··· Material for this task ···
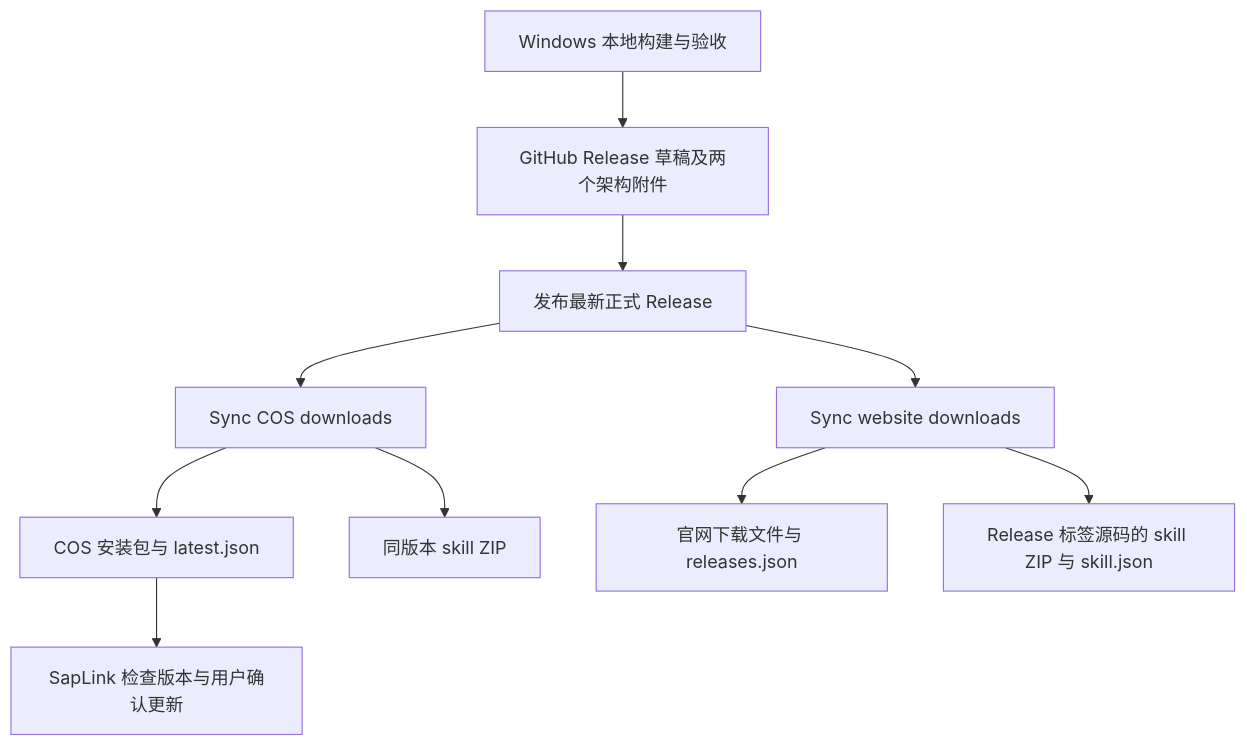
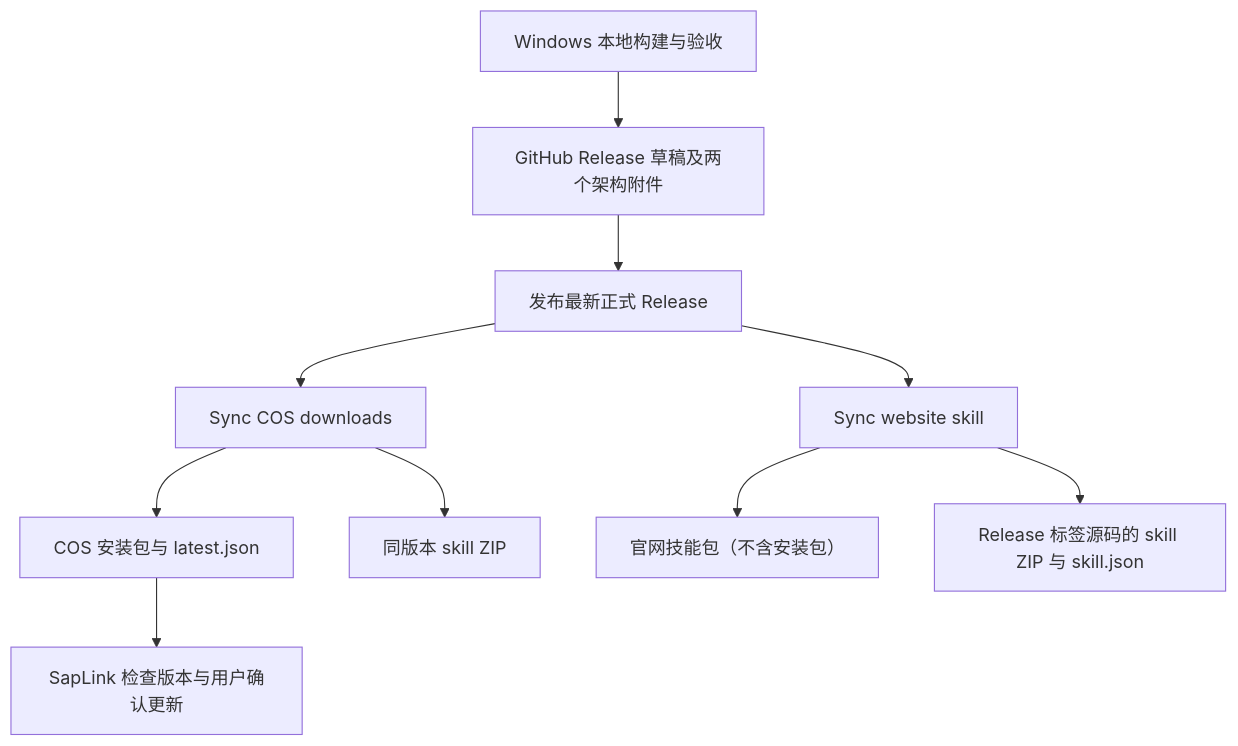
One commit to OneOFF-ive/saplink changed the diagram in docs/releases-and-actions.md. Above: the diagram before and after it, drawn with Mermaid. The commit also changed other lines of this file and 12 other files, not shown here.

First line of the commit message:
feat: Enhance skill management and metadata repair in COS sync workflows

````diff
--- a/docs/releases-and-actions.md
+++ b/docs/releases-and-actions.md
@@ -7,12 +7,12 @@
 ```mermaid
 flowchart TD
     Build[Windows 本地构建与验收] --> Draft[GitHub Release 草稿及两个架构附件]
     Draft --> Release[发布最新正式 Release]
     Release --> COS[Sync COS downloads]
-    Release --> Website[Sync website downloads]
+    Release --> Website[Sync website skill]
     COS --> Manifest[COS 安装包与 latest.json]
     COS --> CosSkill[同版本 skill ZIP]
-    Website --> Downloads[官网下载文件与 releases.json]
+    Website --> Downloads[官网技能包（不含安装包）]
     Website --> Skill[Release 标签源码的 skill ZIP 与 skill.json]
     Manifest --> Client[SapLink 检查版本与用户确认更新]
 ```
````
···
Exclude the images and copy every record above exactly.

One commit to OneOFF-ive/saplink changed the diagram in docs/releases-and-actions.md. Above: the diagram before and after it, drawn with Mermaid. The commit also changed other lines of this file and 12 other files, not shown here.

First line of the commit message:
feat: Enhance skill management and metadata repair in COS sync workflows

````diff
--- a/docs/releases-and-actions.md
+++ b/docs/releases-and-actions.md
@@ -7,12 +7,12 @@
 ```mermaid
 flowchart TD
     Build[Windows 本地构建与验收] --> Draft[GitHub Release 草稿及两个架构附件]
     Draft --> Release[发布最新正式 Release]
     Release --> COS[Sync COS downloads]
-    Release --> Website[Sync website downloads]
+    Release --> Website[Sync website skill]
     COS --> Manifest[COS 安装包与 latest.json]
     COS --> CosSkill[同版本 skill ZIP]
-    Website --> Downloads[官网下载文件与 releases.json]
+    Website --> Downloads[官网技能包（不含安装包）]
     Website --> Skill[Release 标签源码的 skill ZIP 与 skill.json]
     Manifest --> Client[SapLink 检查版本与用户确认更新]
 ```
````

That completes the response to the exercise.